━━ DATA EXTRACT
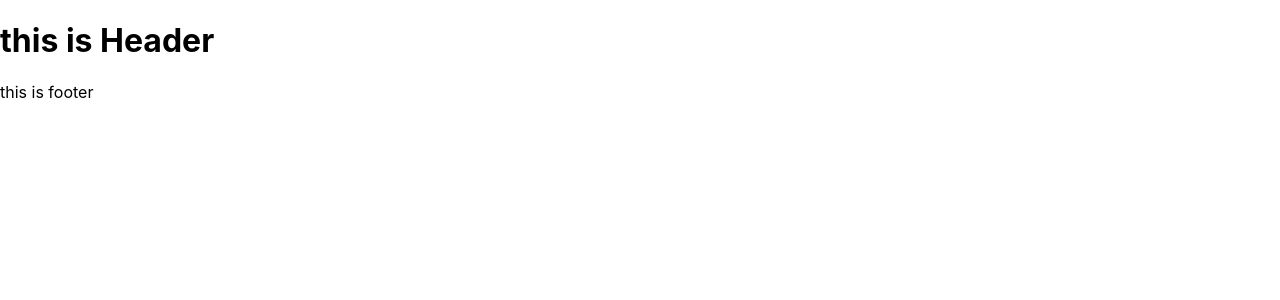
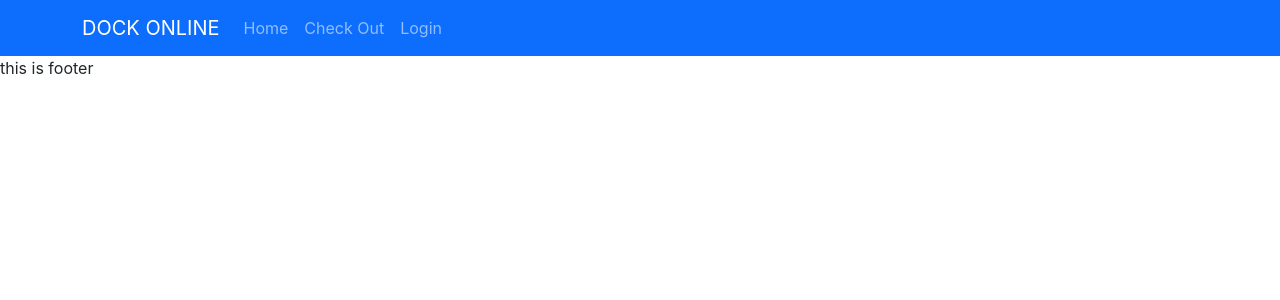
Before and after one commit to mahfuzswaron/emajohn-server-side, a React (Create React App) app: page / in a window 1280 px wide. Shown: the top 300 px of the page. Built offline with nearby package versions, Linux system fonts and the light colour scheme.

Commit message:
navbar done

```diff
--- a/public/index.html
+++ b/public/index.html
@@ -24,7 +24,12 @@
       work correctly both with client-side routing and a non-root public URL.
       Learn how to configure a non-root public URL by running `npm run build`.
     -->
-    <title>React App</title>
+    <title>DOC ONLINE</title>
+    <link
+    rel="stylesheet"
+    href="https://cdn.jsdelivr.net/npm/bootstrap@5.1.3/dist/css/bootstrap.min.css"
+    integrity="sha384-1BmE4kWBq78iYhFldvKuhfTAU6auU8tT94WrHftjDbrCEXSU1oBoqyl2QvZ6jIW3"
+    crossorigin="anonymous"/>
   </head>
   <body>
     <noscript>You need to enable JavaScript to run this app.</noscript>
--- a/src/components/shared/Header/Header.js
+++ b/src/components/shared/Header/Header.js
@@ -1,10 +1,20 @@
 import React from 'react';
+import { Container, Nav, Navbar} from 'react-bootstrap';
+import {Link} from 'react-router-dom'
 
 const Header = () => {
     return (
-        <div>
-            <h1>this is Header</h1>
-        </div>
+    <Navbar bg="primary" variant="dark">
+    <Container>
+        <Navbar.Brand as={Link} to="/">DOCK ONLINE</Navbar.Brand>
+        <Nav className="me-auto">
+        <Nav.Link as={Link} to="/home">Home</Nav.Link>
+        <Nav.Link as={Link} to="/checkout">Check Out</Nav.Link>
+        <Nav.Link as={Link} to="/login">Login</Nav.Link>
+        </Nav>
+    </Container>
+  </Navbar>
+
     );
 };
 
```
━━━━
━━ DATA EXTRACT
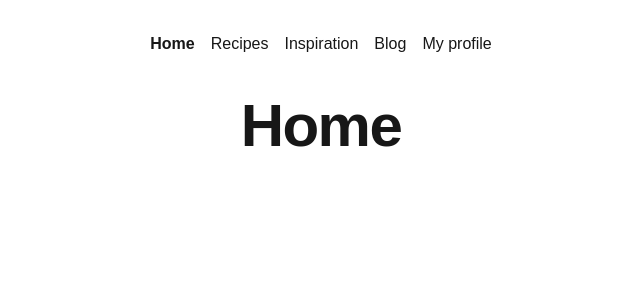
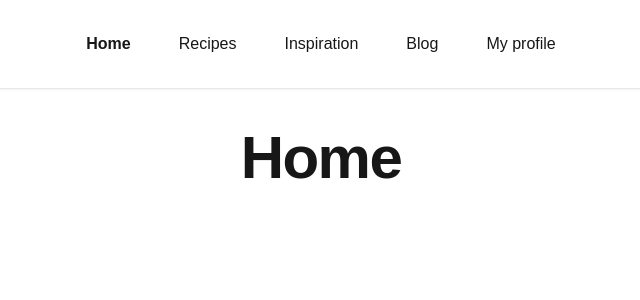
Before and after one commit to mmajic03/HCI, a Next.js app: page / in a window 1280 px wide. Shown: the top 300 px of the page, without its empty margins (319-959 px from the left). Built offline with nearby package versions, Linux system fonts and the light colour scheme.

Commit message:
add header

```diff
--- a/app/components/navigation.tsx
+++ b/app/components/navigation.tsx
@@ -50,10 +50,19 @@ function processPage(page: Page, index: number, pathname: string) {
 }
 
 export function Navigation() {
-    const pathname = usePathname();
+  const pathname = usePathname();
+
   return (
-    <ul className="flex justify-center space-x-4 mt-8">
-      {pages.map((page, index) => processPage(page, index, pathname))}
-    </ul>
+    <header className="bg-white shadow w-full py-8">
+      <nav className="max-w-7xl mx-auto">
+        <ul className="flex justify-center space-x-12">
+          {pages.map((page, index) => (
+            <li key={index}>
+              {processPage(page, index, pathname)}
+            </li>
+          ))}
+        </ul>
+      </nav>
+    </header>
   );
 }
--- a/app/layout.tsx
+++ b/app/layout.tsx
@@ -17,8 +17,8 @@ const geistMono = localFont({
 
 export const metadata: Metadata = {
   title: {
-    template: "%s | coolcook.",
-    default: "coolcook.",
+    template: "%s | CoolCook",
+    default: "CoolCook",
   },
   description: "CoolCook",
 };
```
━━━━
• **ACTIVITY**: Search the data for "className". Copy each line that has it.

• **RESPONSE AREA**:
+        <Nav className="me-auto">
-    <ul className="flex justify-center space-x-4 mt-8">
+    <header className="bg-white shadow w-full py-8">
+      <nav className="max-w-7xl mx-auto">
+        <ul className="flex justify-center space-x-12">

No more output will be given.